Tires with a “P” are for passenger car use. Some passenger car tires may not have a “P” and are considered hard-metric tires. Some light trucks and SUV’s are equipped with original equipment P-metric or hard-metric tires. Tires with a “LT” are for light truck or SUV use only.

Back to top

TREADWEAR, TRACTION, AND TEMPERATURE GRADES

Uniform Tire Quality Grading

The Uniform Tire Quality Grading System, or UTQG, is a system developed by the government designed to provide consumers with information on tire treadwear, traction, and operating temperature resistance. A number, followed by two to three letters, identifies the grade on the sidewall.

Treadwear Rating

The treadwear grade is a comparative numerical rating based on the wear rate of the tire when tested under controlled conditions on a specified government test course. For example, a tire graded 200 would wear twice as well on the course as a tire graded 100. The rating increases in 20-point increments. It is important to note that the true performance of a tire depends upon the actual conditions of its use. Actual conditions may depart significantly from the test conditions due to variations in driving habits, service practices and differences in road characteristics and climates.

Traction Rating

The traction rating indicates the tire's ability to stop a vehicle moving straight forward on wet pavement. The ratings are AA, A, B, and C, with AA being the best.

Temperature Rating

The temperature rating indicates the tire's ability to effectively dissipate heat. The ratings range from A to C, with A being the best.

Back to top

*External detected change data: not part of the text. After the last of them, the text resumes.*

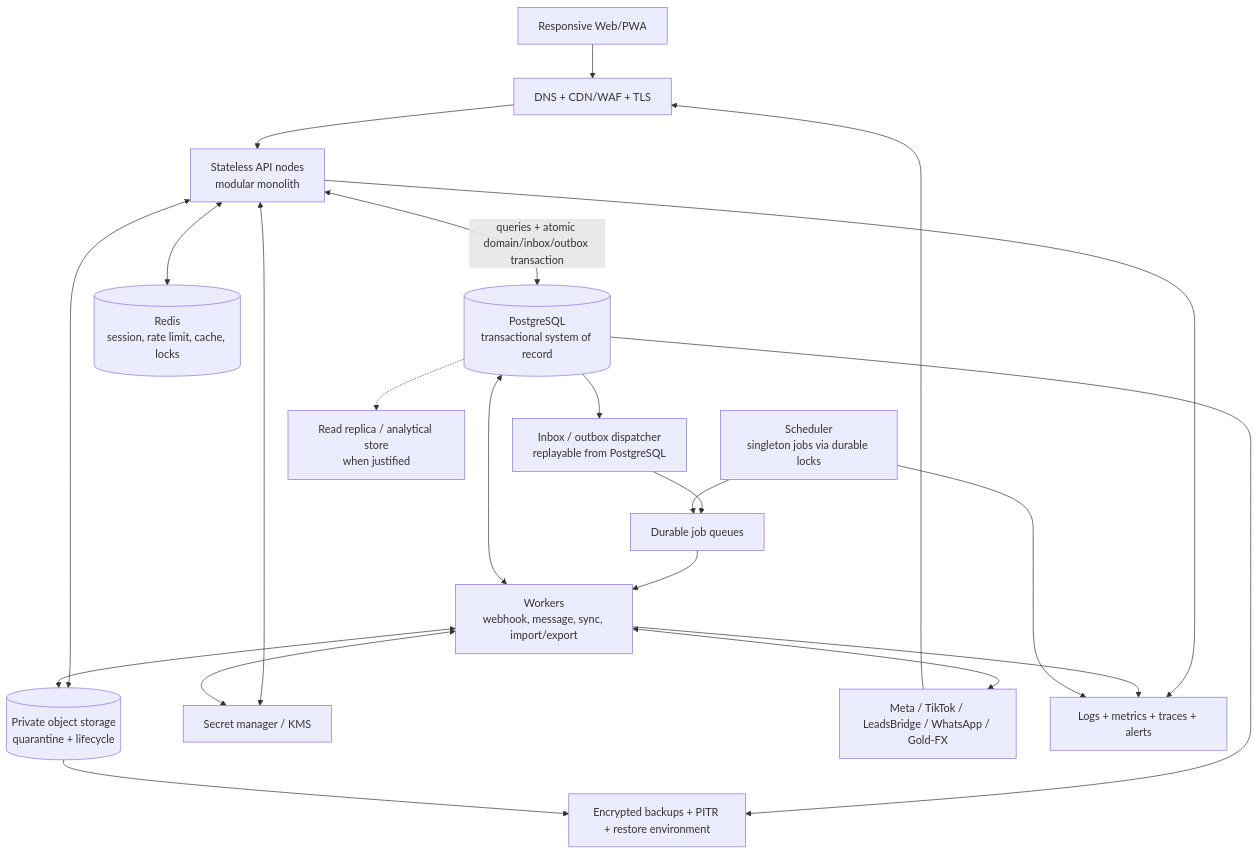
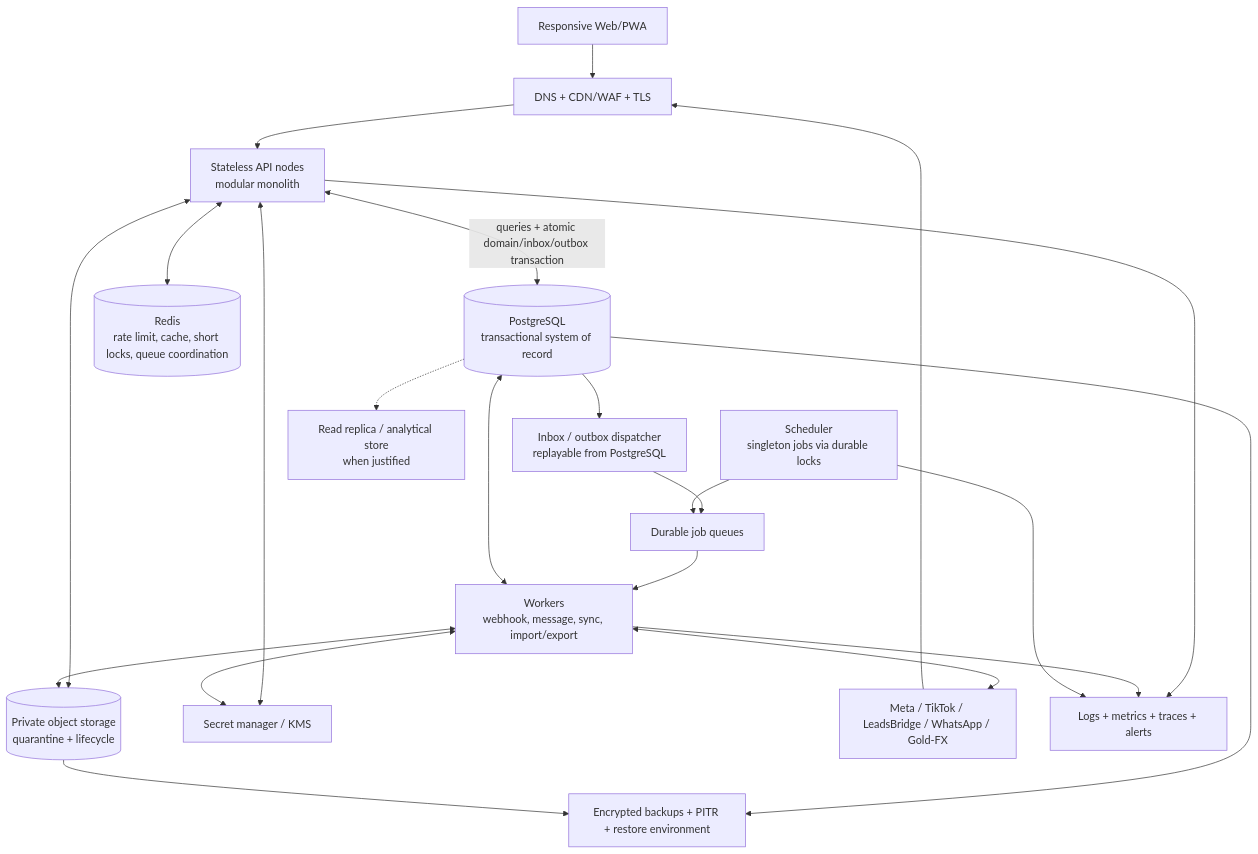
Before and after one commit to AqmalJupri/crmsalessalamland: the third of 3 diagrams in docs/CRM_PRODUCTION_PRD_V2_2026-07-15.md, drawn with Mermaid. The commit also changed other lines of this file and 157 other files, not shown here.

````diff
--- a/docs/CRM_PRODUCTION_PRD_V2_2026-07-15.md
+++ b/docs/CRM_PRODUCTION_PRD_V2_2026-07-15.md
@@ -631,39 +677,39 @@
 ```mermaid
 flowchart TB
     UI["Responsive Web/PWA"]
     EDGE["DNS + CDN/WAF + TLS"]
     API["Stateless API nodes<br/>modular monolith"]
     DB[("PostgreSQL<br/>transactional system of record")]
-    REDIS[("Redis<br/>session, rate limit, cache, locks")]
+    REDIS[("Redis<br/>rate limit, cache, short locks, queue coordination")]
     DISPATCH["Inbox / outbox dispatcher<br/>replayable from PostgreSQL"]
     QUEUE["Durable job queues"]
     WORKER["Workers<br/>webhook, message, sync, import/export"]
     SCHED["Scheduler<br/>singleton jobs via durable locks"]
     OBJ[("Private object storage<br/>quarantine + lifecycle")]
     SECRET["Secret manager / KMS"]
     PROVIDERS["Meta / TikTok / LeadsBridge / WhatsApp / Gold-FX"]
     OBS["Logs + metrics + traces + alerts"]
     BACKUP["Encrypted backups + PITR + restore environment"]
     BI["Read replica / analytical store<br/>when justified"]
 
     UI --> EDGE --> API
     API <-->|"queries + atomic domain/inbox/outbox transaction"| DB
     API <--> REDIS
     API <--> OBJ
     API <--> SECRET
     PROVIDERS --> EDGE
     DB --> DISPATCH
     DISPATCH --> QUEUE
     QUEUE --> WORKER
     SCHED --> QUEUE
     WORKER <--> DB
     WORKER <--> OBJ
     WORKER <--> SECRET
     WORKER <--> PROVIDERS
     API --> OBS
     WORKER --> OBS
     SCHED --> OBS
     DB --> BACKUP
     OBJ --> BACKUP
     DB -.-> BI
 ```
````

DOT TIRE IDENTIFICATION NUMBER

The DOT tire identification number indicates compliance with all safety standards established by the U.S. Department of Transportation and provides additional information about the tire manufacturer.

Located on the sidewall of a tire, the complete DOT tire identification number is a combination of up to 12 numbers and letters that provide valuable information.  The first two are the plant code where the tire was manufactured, and the last three to four numbers represent the week and year the tire was built.

The last four digits in this example, 1309, mean this tire was manufactured in the 13th week of 2009.

On the sidewall opposite the complete DOT number, is a partial DOT tire identification number.  With manufacturer, plant and tire size information, the partial DOT number helps you identify the tire when the full DOT number is mounted towards the inboard side of the vehicle and consequently not visible unless the vehicle is put on a lift for inspection.  

This is the partial DOT number for the full DOT number show above.
 


Prior to 2000, tires had just three numbers to represent the week and year of production.  In the 1990’s they added a triangle to identify the decade.


The last three digits, 517, plus the triangle in the example above mean this tire was manufactured in the 51st week of 1997. In the absence of the decade triangle, this tire would have been made during the 51st week of 1987.

For assistance in reading your DOT tire identification number, please contact us.

Back to top